■ **Try it**
Where the data below shows a picture, leave that picture out and copy the rest exactly.

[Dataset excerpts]
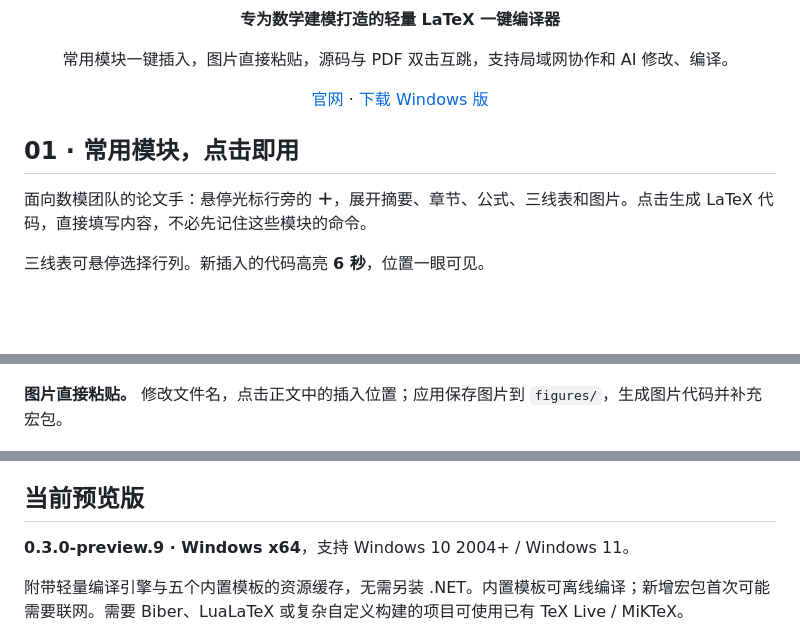
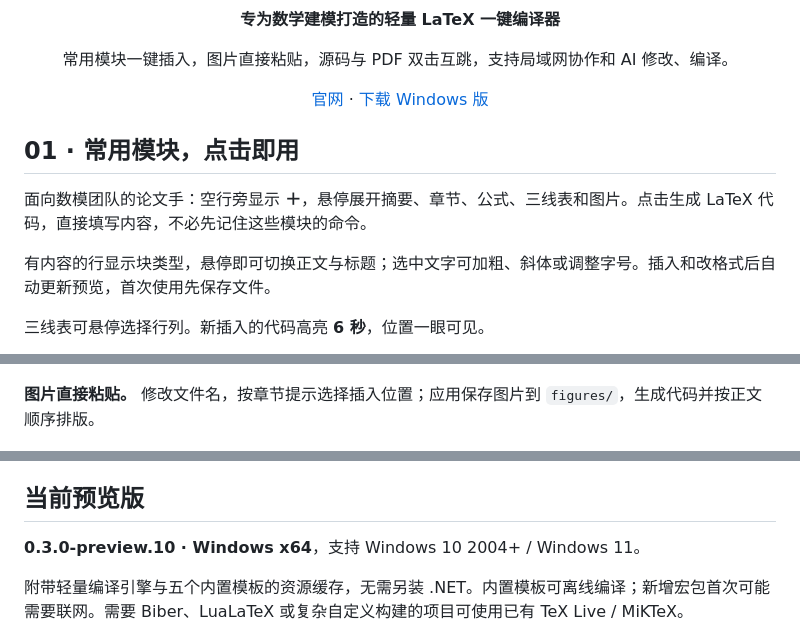
Before and after one commit to wensikai439/EasyLatex, a Markdown page: README.md, 3 parts joined by grey strips. GitHub-like rendering; blank space fills up the shorter version.

Commit message:
Describe contextual formatting and link preview.10 download

```diff
--- a/README.md
+++ b/README.md
@@ -12,13 +12,15 @@
 
 ## 01 · 常用模块，点击即用
 
-面向数模团队的论文手：悬停光标行旁的 **＋**，展开摘要、章节、公式、三线表和图片。点击生成 LaTeX 代码，直接填写内容，不必先记住这些模块的命令。
+面向数模团队的论文手：空行旁显示 **＋**，悬停展开摘要、章节、公式、三线表和图片。点击生成 LaTeX 代码，直接填写内容，不必先记住这些模块的命令。
+
+有内容的行显示块类型，悬停即可切换正文与标题；选中文字可加粗、斜体或调整字号。插入和改格式后自动更新预览，首次使用先保存文件。
 
 三线表可悬停选择行列。新插入的代码高亮 **6 秒**，位置一眼可见。
 
 <p align="center"><img src="docs/assets/demo-blocks.gif" width="88%" alt="悬停＋号，选择摘要，直接填写并编译"></p>
 
-**图片直接粘贴。** 修改文件名，点击正文中的插入位置；应用保存图片到 `figures/`，生成图片代码并补充宏包。
+**图片直接粘贴。** 修改文件名，按章节提示选择插入位置；应用保存图片到 `figures/`，生成代码并按正文顺序排版。
 
 <p align="center"><img src="docs/assets/demo-images.gif" width="88%" alt="粘贴图片、修改名称、点击位置，自动保存并生成代码"></p>
 
@@ -58,7 +60,7 @@ AI 可以读取文稿与错误、修改源码、插入常用模块，调用 Easy
 
 ## 当前预览版
 
-**0.3.0-preview.9 · Windows x64**，支持 Windows 10 2004+ / Windows 11。
+**0.3.0-preview.10 · Windows x64**，支持 Windows 10 2004+ / Windows 11。
 
 附带轻量编译引擎与五个内置模板的资源缓存，无需另装 .NET。内置模板可离线编译；新增宏包首次可能需要联网。需要 Biber、LuaLaTeX 或复杂自定义构建的项目可使用已有 TeX Live / MiKTeX。
 
```
Also changed, not shown: other parts of README.md (+1 -1 lines).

■ **Response area**
Before and after one commit to wensikai439/EasyLatex, a Markdown page: README.md, 3 parts joined by grey strips. GitHub-like rendering; blank space fills up the shorter version.

Commit message:
Describe contextual formatting and link preview.10 download

```diff
--- a/README.md
+++ b/README.md
@@ -12,13 +12,15 @@
 
 ## 01 · 常用模块，点击即用
 
-面向数模团队的论文手：悬停光标行旁的 **＋**，展开摘要、章节、公式、三线表和图片。点击生成 LaTeX 代码，直接填写内容，不必先记住这些模块的命令。
+面向数模团队的论文手：空行旁显示 **＋**，悬停展开摘要、章节、公式、三线表和图片。点击生成 LaTeX 代码，直接填写内容，不必先记住这些模块的命令。
+
+有内容的行显示块类型，悬停即可切换正文与标题；选中文字可加粗、斜体或调整字号。插入和改格式后自动更新预览，首次使用先保存文件。
 
 三线表可悬停选择行列。新插入的代码高亮 **6 秒**，位置一眼可见。
 
 <p align="center"><img src="docs/assets/demo-blocks.gif" width="88%" alt="悬停＋号，选择摘要，直接填写并编译"></p>
 
-**图片直接粘贴。** 修改文件名，点击正文中的插入位置；应用保存图片到 `figures/`，生成图片代码并补充宏包。
+**图片直接粘贴。** 修改文件名，按章节提示选择插入位置；应用保存图片到 `figures/`，生成代码并按正文顺序排版。
 
 <p align="center"><img src="docs/assets/demo-images.gif" width="88%" alt="粘贴图片、修改名称、点击位置，自动保存并生成代码"></p>
 
@@ -58,7 +60,7 @@ AI 可以读取文稿与错误、修改源码、插入常用模块，调用 Easy
 
 ## 当前预览版
 
-**0.3.0-preview.9 · Windows x64**，支持 Windows 10 2004+ / Windows 11。
+**0.3.0-preview.10 · Windows x64**，支持 Windows 10 2004+ / Windows 11。
 
 附带轻量编译引擎与五个内置模板的资源缓存，无需另装 .NET。内置模板可离线编译；新增宏包首次可能需要联网。需要 Biber、LuaLaTeX 或复杂自定义构建的项目可使用已有 TeX Live / MiKTeX。
 
```
Also changed, not shown: other parts of README.md (+1 -1 lines).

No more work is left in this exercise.